### Task to complete
A line belongs in the answer if it contains "admin"; copy every such line from the entries below.

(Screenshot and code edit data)

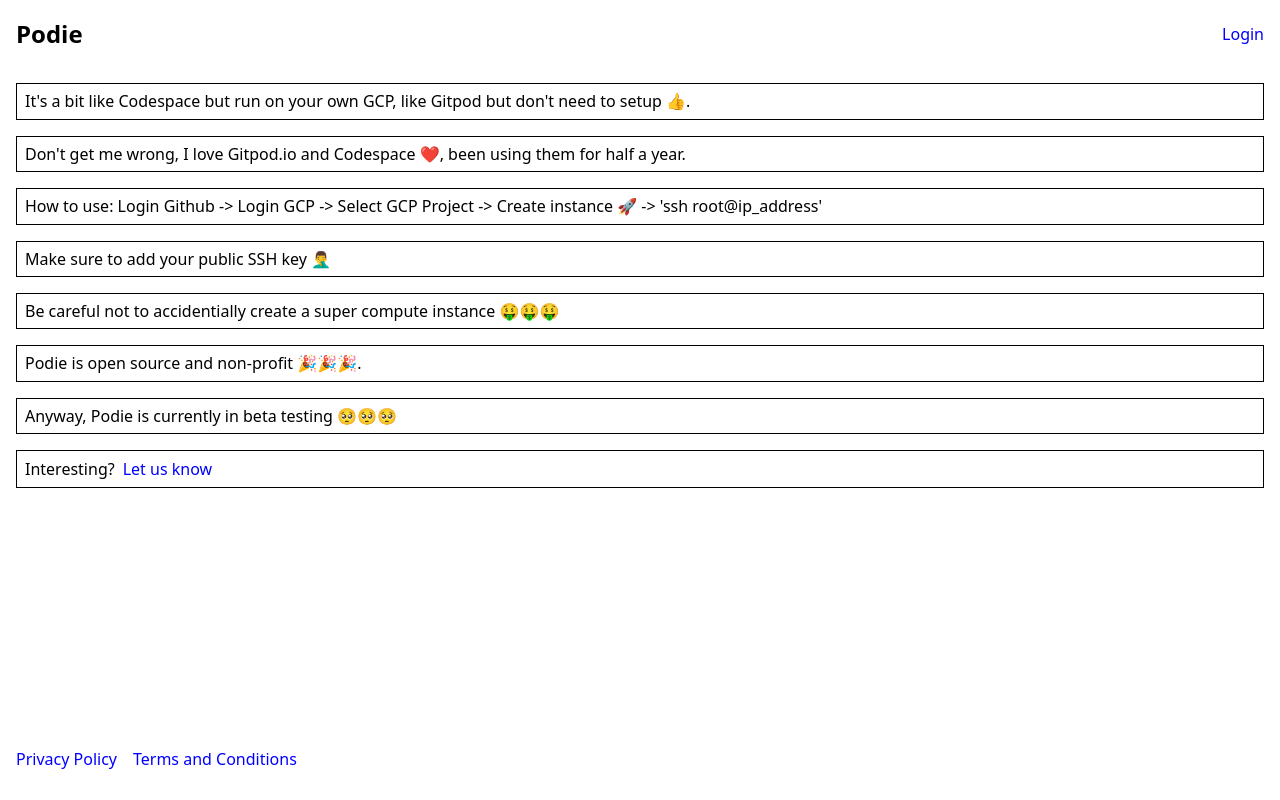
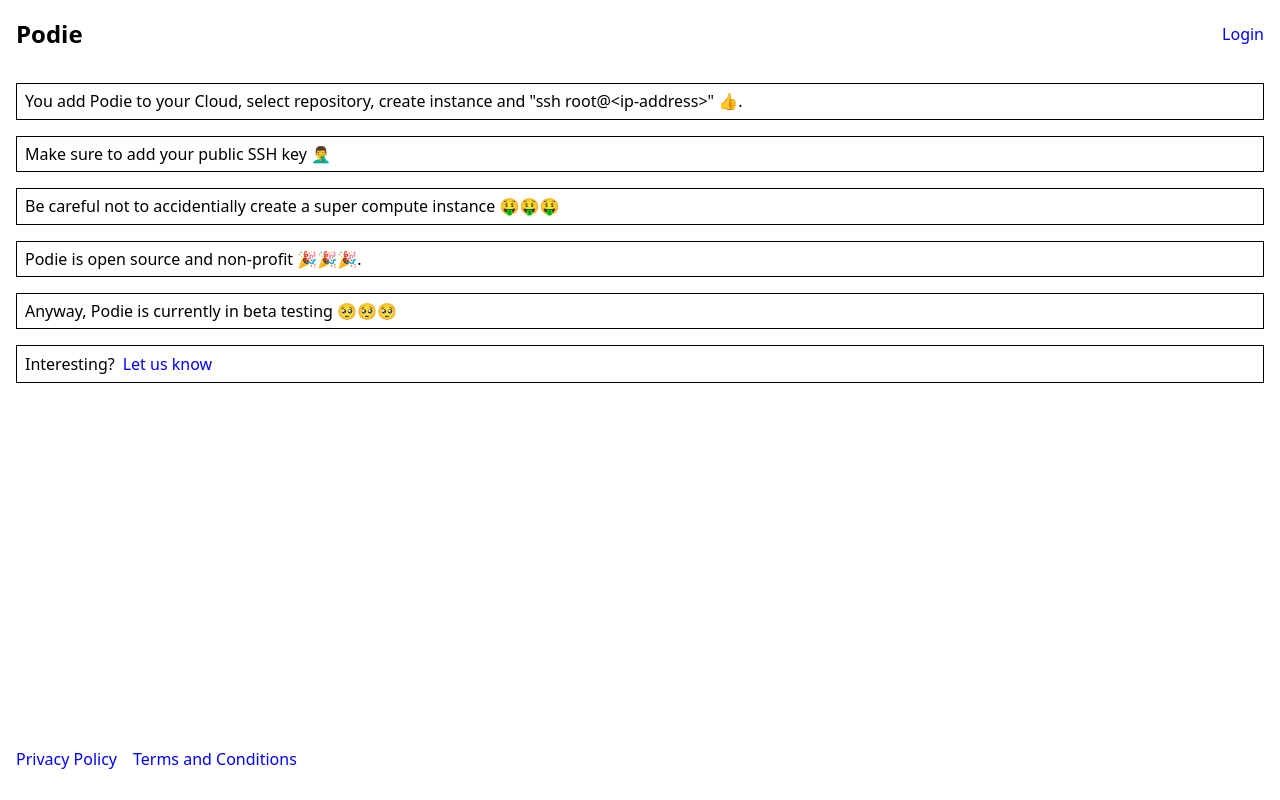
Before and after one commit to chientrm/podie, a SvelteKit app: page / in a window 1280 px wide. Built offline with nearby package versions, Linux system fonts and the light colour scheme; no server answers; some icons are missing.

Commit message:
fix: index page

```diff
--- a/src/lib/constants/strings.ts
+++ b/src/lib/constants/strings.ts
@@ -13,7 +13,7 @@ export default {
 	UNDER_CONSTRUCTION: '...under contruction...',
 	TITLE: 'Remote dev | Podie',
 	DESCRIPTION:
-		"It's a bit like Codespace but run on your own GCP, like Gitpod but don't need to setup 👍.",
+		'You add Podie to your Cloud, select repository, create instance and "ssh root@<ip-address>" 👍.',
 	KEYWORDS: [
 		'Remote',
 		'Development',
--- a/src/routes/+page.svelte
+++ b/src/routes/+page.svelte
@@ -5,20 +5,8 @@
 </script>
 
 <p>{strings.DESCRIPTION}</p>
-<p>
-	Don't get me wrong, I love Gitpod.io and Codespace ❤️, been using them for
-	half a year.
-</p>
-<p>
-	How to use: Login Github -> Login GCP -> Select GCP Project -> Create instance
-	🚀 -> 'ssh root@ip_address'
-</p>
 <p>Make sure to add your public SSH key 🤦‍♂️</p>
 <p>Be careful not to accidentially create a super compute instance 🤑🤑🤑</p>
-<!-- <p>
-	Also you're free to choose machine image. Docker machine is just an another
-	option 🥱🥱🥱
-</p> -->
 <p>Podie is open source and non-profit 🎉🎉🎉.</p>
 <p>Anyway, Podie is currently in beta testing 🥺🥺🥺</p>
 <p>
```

---

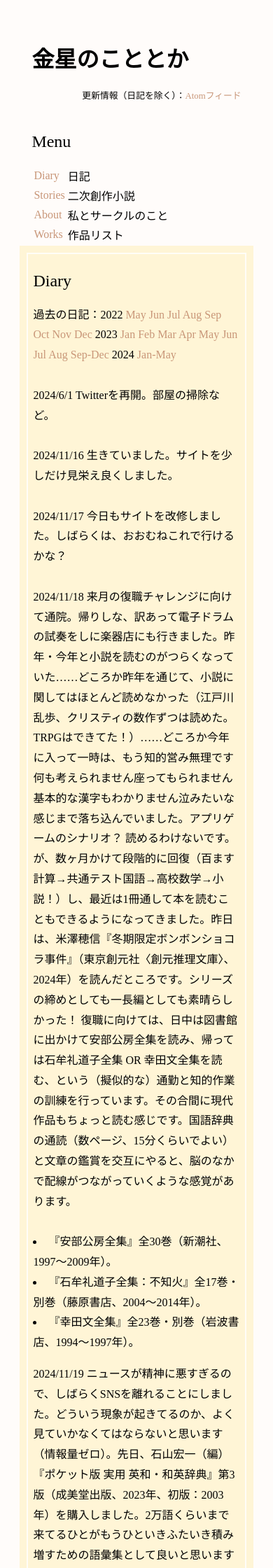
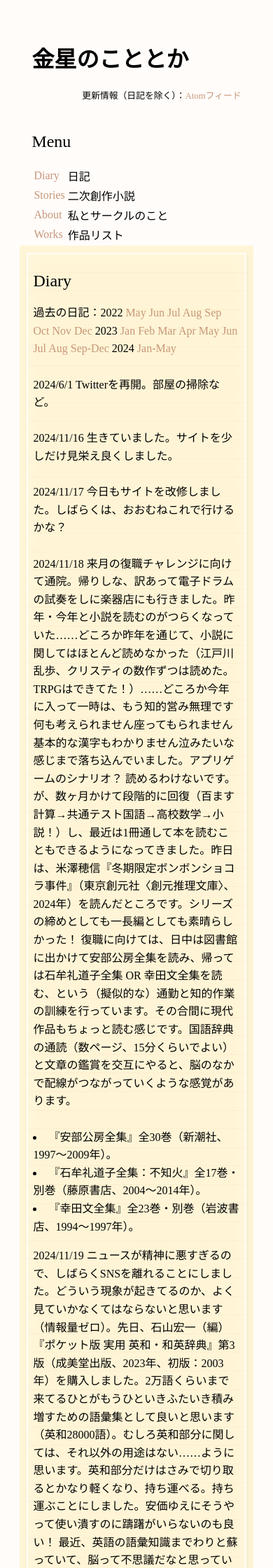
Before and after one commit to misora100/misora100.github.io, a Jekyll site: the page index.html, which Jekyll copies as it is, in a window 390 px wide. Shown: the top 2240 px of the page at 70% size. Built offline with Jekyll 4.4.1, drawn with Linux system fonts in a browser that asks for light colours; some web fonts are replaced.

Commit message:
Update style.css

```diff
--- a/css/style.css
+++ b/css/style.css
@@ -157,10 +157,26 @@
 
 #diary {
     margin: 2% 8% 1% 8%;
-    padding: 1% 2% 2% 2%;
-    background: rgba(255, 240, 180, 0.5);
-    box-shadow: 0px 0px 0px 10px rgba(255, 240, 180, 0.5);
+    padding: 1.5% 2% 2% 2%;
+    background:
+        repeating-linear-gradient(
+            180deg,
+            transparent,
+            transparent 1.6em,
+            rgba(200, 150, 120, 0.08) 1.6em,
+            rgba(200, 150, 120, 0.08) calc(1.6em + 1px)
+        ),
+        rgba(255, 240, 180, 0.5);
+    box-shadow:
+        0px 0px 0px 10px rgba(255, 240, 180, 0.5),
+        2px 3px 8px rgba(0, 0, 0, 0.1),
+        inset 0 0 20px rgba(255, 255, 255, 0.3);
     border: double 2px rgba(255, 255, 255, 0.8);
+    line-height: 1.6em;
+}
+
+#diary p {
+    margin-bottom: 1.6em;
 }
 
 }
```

---

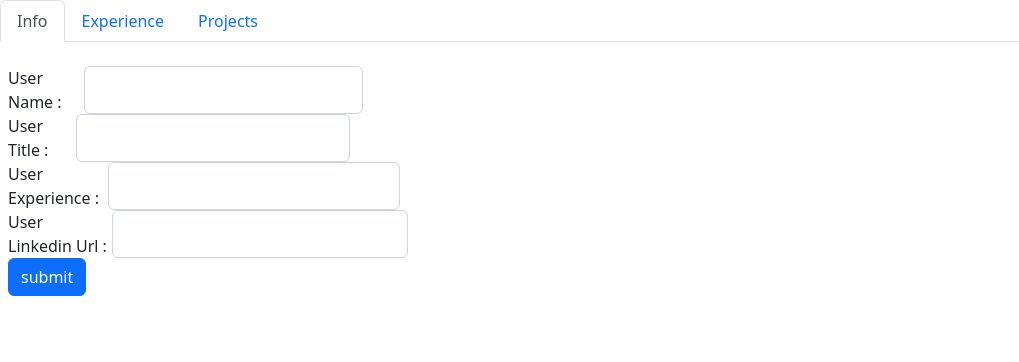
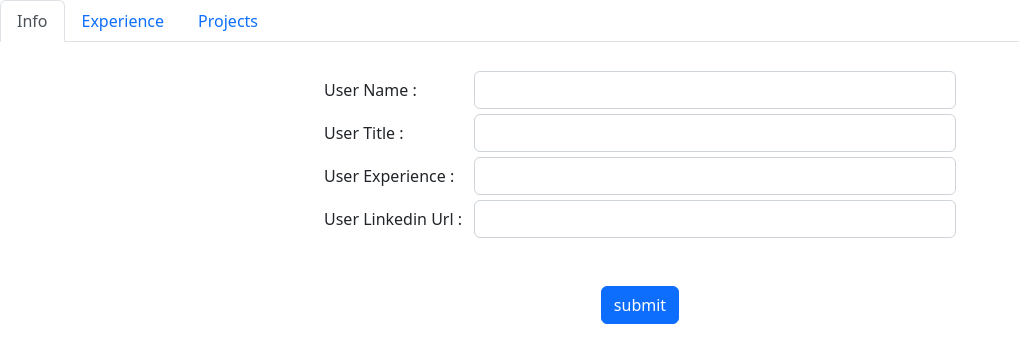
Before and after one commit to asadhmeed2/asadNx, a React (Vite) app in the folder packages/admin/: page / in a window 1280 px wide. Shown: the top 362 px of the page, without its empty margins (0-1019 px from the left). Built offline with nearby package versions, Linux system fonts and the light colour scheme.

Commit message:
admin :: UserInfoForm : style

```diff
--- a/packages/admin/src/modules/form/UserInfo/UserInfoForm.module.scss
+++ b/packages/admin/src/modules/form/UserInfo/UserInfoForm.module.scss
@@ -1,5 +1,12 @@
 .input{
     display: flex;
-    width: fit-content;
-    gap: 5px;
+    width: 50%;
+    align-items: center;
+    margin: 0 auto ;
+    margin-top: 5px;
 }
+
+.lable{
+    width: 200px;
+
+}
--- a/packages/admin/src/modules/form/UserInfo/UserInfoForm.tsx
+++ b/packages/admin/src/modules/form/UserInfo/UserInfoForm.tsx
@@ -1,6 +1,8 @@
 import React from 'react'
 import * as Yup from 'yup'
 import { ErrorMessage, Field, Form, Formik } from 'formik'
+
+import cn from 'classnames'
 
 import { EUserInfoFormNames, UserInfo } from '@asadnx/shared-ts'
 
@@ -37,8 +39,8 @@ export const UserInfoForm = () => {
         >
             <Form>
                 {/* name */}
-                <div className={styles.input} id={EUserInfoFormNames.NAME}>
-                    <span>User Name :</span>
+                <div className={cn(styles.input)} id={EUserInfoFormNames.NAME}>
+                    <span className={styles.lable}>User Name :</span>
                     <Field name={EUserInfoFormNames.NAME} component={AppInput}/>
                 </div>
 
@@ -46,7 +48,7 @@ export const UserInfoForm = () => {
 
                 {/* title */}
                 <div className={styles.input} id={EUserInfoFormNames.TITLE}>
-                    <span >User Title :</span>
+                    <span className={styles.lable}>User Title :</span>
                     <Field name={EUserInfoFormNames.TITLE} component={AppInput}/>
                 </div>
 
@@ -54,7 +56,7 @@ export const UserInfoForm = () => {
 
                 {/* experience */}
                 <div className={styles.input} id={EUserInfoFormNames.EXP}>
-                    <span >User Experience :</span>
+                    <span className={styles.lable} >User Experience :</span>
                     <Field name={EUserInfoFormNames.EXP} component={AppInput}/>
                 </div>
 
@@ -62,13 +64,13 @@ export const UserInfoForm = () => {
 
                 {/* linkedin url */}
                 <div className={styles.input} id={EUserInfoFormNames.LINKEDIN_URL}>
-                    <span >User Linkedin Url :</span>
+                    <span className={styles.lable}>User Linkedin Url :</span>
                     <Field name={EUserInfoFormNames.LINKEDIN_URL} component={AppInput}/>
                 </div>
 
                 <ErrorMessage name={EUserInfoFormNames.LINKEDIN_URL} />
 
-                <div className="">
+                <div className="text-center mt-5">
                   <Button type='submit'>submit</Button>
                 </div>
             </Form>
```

### Completed task
Before and after one commit to asadhmeed2/asadNx, a React (Vite) app in the folder packages/admin/: page / in a window 1280 px wide. Shown: the top 362 px of the page, without its empty margins (0-1019 px from the left). Built offline with nearby package versions, Linux system fonts and the light colour scheme.
admin :: UserInfoForm : style
--- a/packages/admin/src/modules/form/UserInfo/UserInfoForm.module.scss
+++ b/packages/admin/src/modules/form/UserInfo/UserInfoForm.module.scss
--- a/packages/admin/src/modules/form/UserInfo/UserInfoForm.tsx
+++ b/packages/admin/src/modules/form/UserInfo/UserInfoForm.tsx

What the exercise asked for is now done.